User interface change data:
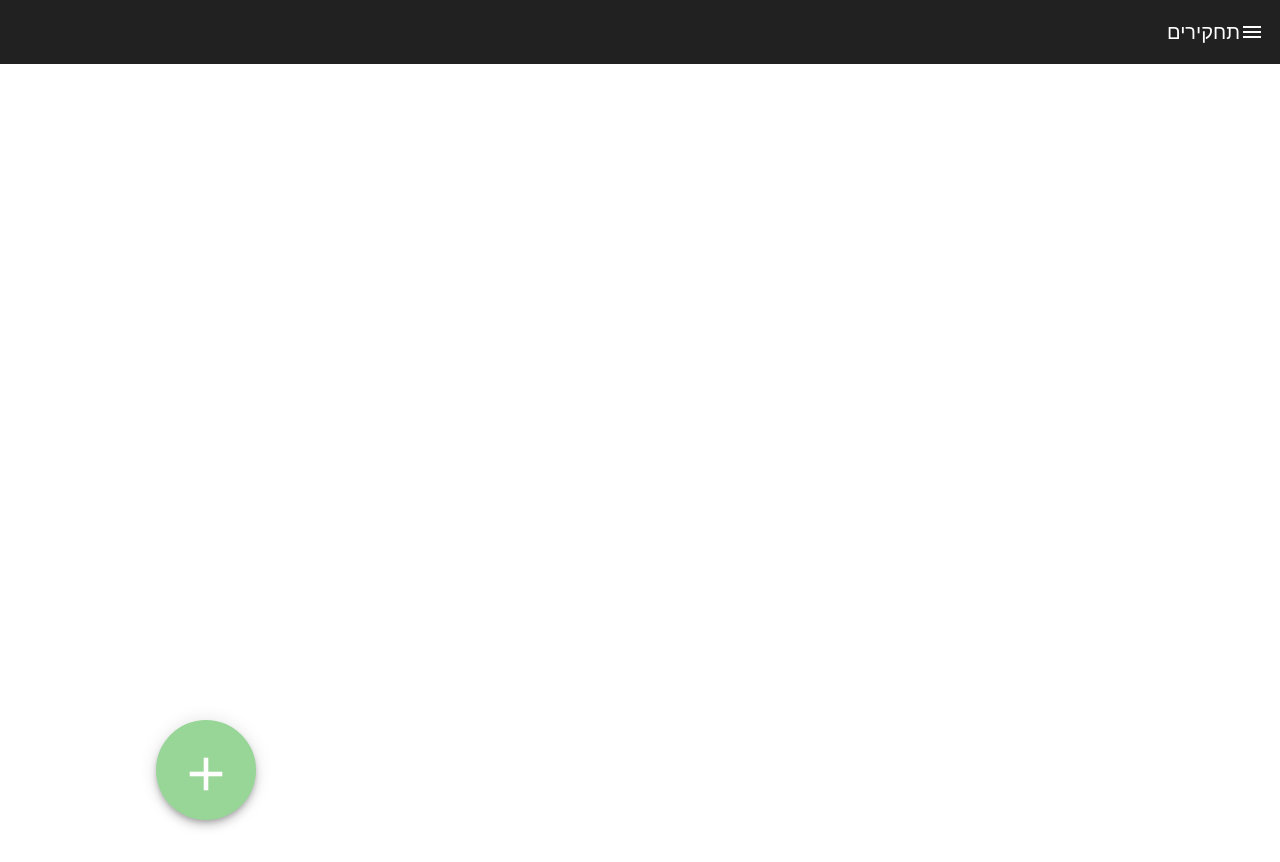
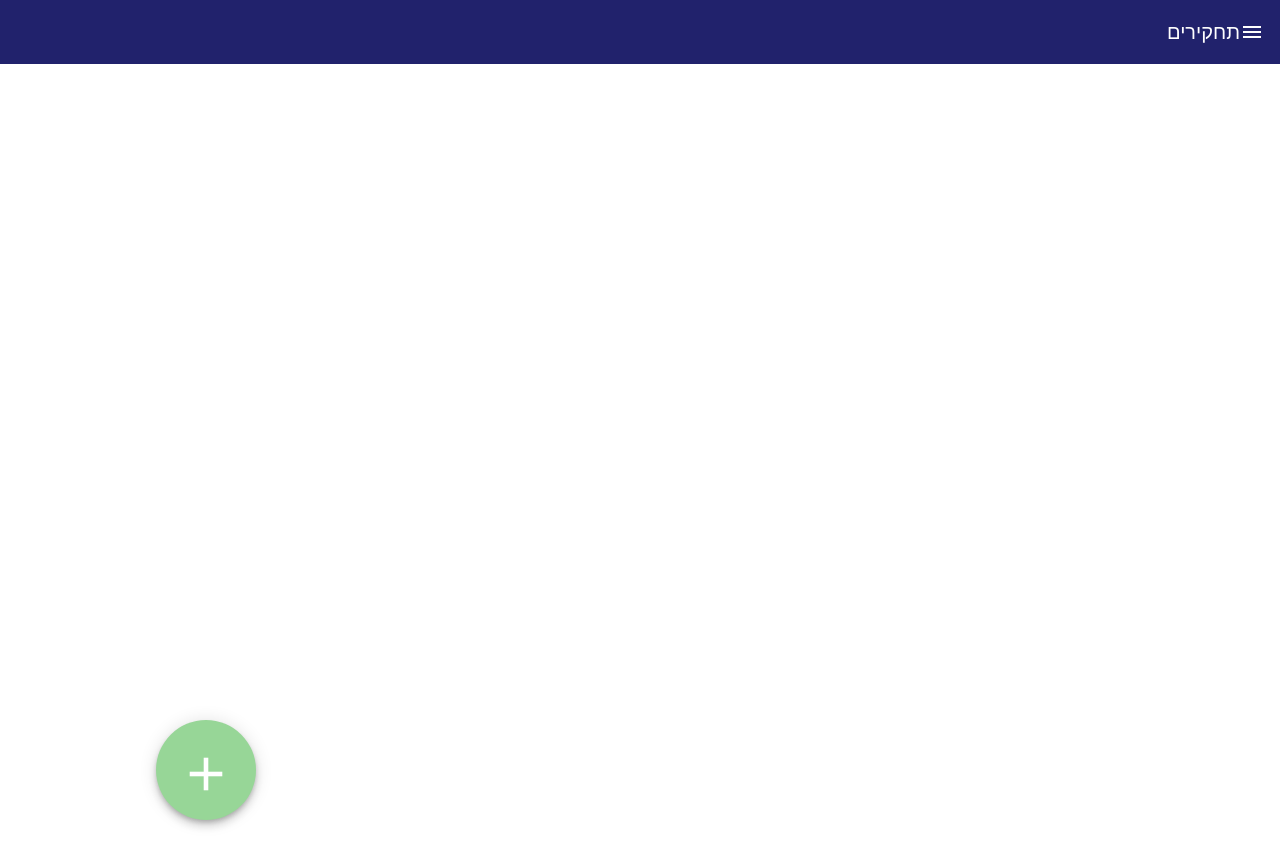
Before and after one commit to nehoray/ReportsSite, an Angular app in the folder ReportsUI/: page / in a window 1280 px wide. Built offline with nearby package versions, Linux system fonts and the light colour scheme.

Commit message:
scrollbar

```diff
--- a/ReportsUI/src/app/toolbar/tool-bar/tool-bar.component.html
+++ b/ReportsUI/src/app/toolbar/tool-bar/tool-bar.component.html
@@ -1,4 +1,4 @@
-<mat-toolbar>
+<mat-toolbar class='toolbar'>
     <mat-icon>menu</mat-icon>
     <span>תחקירים</span>
 </mat-toolbar>
--- a/ReportsUI/src/app/toolbar/tool-bar/tool-bar.component.scss
+++ b/ReportsUI/src/app/toolbar/tool-bar/tool-bar.component.scss
@@ -0,0 +1,3 @@
+.toolbar {
+    background-color: #21226C
+}
--- a/ReportsUI/src/styles.scss
+++ b/ReportsUI/src/styles.scss
@@ -2,3 +2,17 @@
 
 html, body { height: 100%; }
 body { margin: 0; font-family: Roboto, "Helvetica Neue", sans-serif; }
+
+::-webkit-scrollbar-track {
+    -webkit-box-shadow: inset 0 0 6px rgba(141, 138, 138, 0.3);
+    background-color: #f5f5f5;
+}
+
+::-webkit-scrollbar {
+    width: 6px;
+    background-color: #f5f5f5;
+}
+
+::-webkit-scrollbar-thumb {
+    background-color: #8b8b8b;
+}
```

#### TASK TO CARRY OUT
After identifying the lines above that contain "html", copy each one.

#### ANSWER
--- a/ReportsUI/src/app/toolbar/tool-bar/tool-bar.component.html
+++ b/ReportsUI/src/app/toolbar/tool-bar/tool-bar.component.html
 html, body { height: 100%; }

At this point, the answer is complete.